It's worth yelling about now. Laboratories all over Canada, in provinces rich and poor, have committed far too many life-altering mistakes. Like a game of Whac-a-Mole, each time the people of one province discover to their horror a long-standing pattern of laboratory errors, and that province resolves to figure out why, another horror story pops up in another province.
Enough. The provinces should urgently convene an expert panel to ensure that every province and territory constructs its medical care on a solid foundation of pathology and diagnostic imaging. They should develop a system of quality controls that are proven and consistent, to the extent possible, throughout Canada. And they should be able to count on the backing of the premiers and health ministers. Any province that wishes not to accept and apply the standard of care would be accountable to its residents for an explanation.

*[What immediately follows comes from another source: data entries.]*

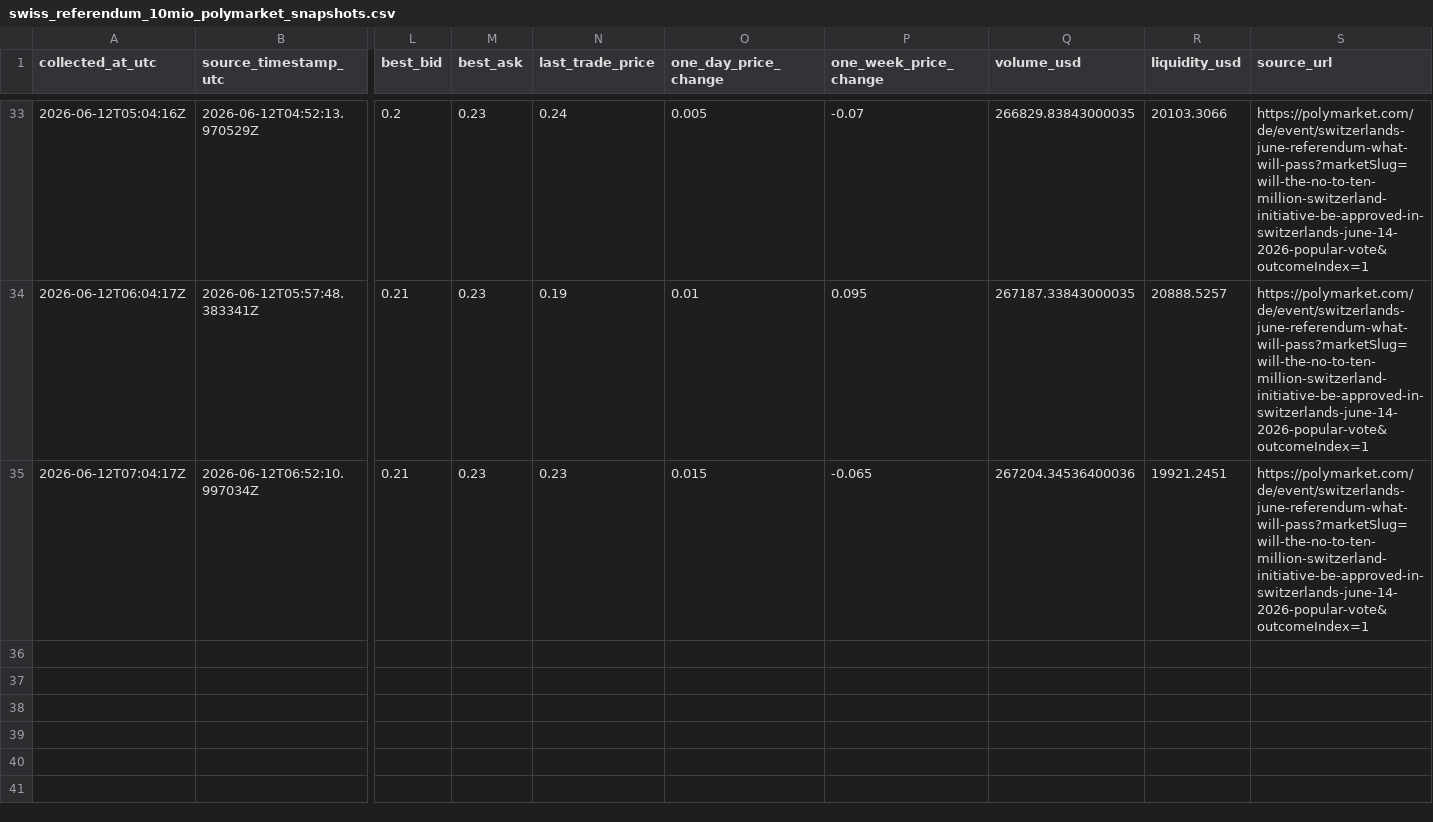
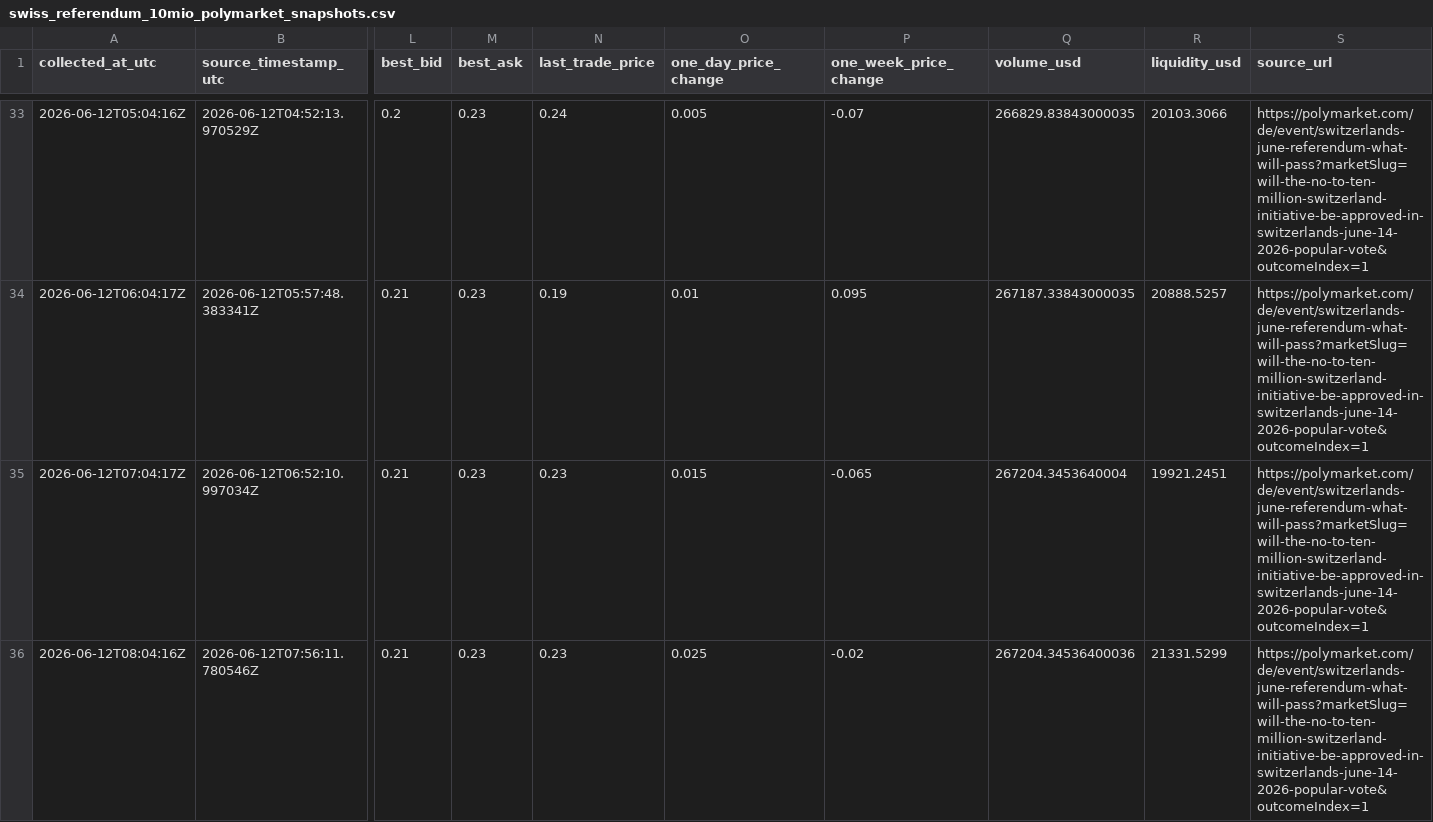
Before and after one commit to Pablozh123/multi-agent-orchestration-informational-efficiency, a CSV file: data/results/swiss_referendum_10mio_polymarket_snapshots.csv, drawn as a sheet; only a part is shown, gaps mark what is left out; rows hold the shown columns only; the diff names each change by its address in the sheet, - before the commit and + after, or states it on an @@ line.

Commit message:
data: update swiss referendum running snapshot

```diff
--- a/data/results/swiss_referendum_10mio_polymarket_snapshots.csv
+++ b/data/results/swiss_referendum_10mio_polymarket_snapshots.csv
-Q35 (volume_usd): 267204.34536400036
+Q35 (volume_usd): 267204.3453640004
+row 36: 2026-06-12T08:04:16Z | 2026-06-12T07:56:11.780546Z | 0.21 | 0.23 | 0.23 | 0.025 | -0.02 | 267204.34536400036 | 21331.5299 | https://polymarket.com/de/event/switzerlands-june-referendum-what-will-pass?marketSlug=will-the-no-to-ten-million-switzerland-initiative-be-approved-in-switzerlands-june-14-2026-popular-vote&outcomeIndex=1
```
Also changed, not shown: data/results/swiss_referendum_10mio_auto_refresh_log.csv, data/results/swiss_referendum_10mio_comparison.csv, 10 other files.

If it is a matter of money, it should be obvious by now that cost savings in pathology are illusory. Medical care built on haphazard test data is a waste of money, effort and expertise, not to mention dangerous. But the latest province to reveal pathology problems is Alberta, where lack of money is surely not an excuse for the pattern of errors at three hospitals (one in Calgary, one in Edmonton and one in Drumheller) uncovered since November. Alberta's discoveries follow on problems identified with four radiologists in British Columbia last winter.
And that followed on problems with diagnostic imaging and pathology in Manitoba and Ontario, which followed on New Brunswick and Newfoundland and Labrador. At least 386 people had their breast-cancer tests botched in Newfoundland and Labrador between 1997 and 2005; the government settled a class-action lawsuit for $17.5-million. A judge who handled New Brunswick's review said, "The Department of Health had no idea whether the pathology laboratories in the province were operating at acceptable levels of quality." The problems in that province went on for more than a decade. If that isn't worth yelling about, what is?
And it's worth yelling about the individual cases, even if it cannot be conclusively shown that the errors led to deaths. In Powell River, B.C., John Moser went in for a scan in August, 2010, and no cancer was detected. That December, he was admitted to hospital; last January, he died. "He literally collapsed before he was finally diagnosed with cancer," his daughter, Janet Baird, said.
In all the noise about federal-provincial funding agreements for health, the crisis in pathology has not been given the national attention it deserves. Fixing pathology before the next discovery of botched tests should be a priority for the entire country.